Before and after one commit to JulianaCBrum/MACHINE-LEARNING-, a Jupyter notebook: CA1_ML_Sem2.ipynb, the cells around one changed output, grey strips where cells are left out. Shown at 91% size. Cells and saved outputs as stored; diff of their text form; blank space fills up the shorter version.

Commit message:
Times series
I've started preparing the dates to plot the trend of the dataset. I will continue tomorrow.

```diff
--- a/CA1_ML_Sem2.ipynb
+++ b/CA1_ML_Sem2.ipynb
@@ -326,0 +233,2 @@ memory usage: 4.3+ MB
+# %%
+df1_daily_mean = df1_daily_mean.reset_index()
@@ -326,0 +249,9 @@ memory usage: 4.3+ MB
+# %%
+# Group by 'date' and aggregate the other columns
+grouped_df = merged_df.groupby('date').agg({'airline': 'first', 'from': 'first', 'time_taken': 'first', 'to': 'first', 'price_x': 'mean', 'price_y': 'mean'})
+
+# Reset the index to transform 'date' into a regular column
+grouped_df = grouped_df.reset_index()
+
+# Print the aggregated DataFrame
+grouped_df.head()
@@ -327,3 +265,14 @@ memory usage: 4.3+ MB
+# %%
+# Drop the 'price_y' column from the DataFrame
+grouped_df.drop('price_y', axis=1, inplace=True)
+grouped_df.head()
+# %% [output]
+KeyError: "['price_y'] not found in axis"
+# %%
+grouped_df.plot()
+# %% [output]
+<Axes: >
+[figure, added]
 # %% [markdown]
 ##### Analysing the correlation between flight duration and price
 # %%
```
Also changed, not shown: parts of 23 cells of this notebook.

════

## Exercise requirements
From the data above, output every line exactly.

## Result of this task
Before and after one commit to JulianaCBrum/MACHINE-LEARNING-, a Jupyter notebook: CA1_ML_Sem2.ipynb, the cells around one changed output, grey strips where cells are left out. Shown at 91% size. Cells and saved outputs as stored; diff of their text form; blank space fills up the shorter version.

Commit message:
Times series
I've started preparing the dates to plot the trend of the dataset. I will continue tomorrow.

```diff
--- a/CA1_ML_Sem2.ipynb
+++ b/CA1_ML_Sem2.ipynb
@@ -326,0 +233,2 @@ memory usage: 4.3+ MB
+# %%
+df1_daily_mean = df1_daily_mean.reset_index()
@@ -326,0 +249,9 @@ memory usage: 4.3+ MB
+# %%
+# Group by 'date' and aggregate the other columns
+grouped_df = merged_df.groupby('date').agg({'airline': 'first', 'from': 'first', 'time_taken': 'first', 'to': 'first', 'price_x': 'mean', 'price_y': 'mean'})
+
+# Reset the index to transform 'date' into a regular column
+grouped_df = grouped_df.reset_index()
+
+# Print the aggregated DataFrame
+grouped_df.head()
@@ -327,3 +265,14 @@ memory usage: 4.3+ MB
+# %%
+# Drop the 'price_y' column from the DataFrame
+grouped_df.drop('price_y', axis=1, inplace=True)
+grouped_df.head()
+# %% [output]
+KeyError: "['price_y'] not found in axis"
+# %%
+grouped_df.plot()
+# %% [output]
+<Axes: >
+[figure, added]
 # %% [markdown]
 ##### Analysing the correlation between flight duration and price
 # %%
```
Also changed, not shown: parts of 23 cells of this notebook.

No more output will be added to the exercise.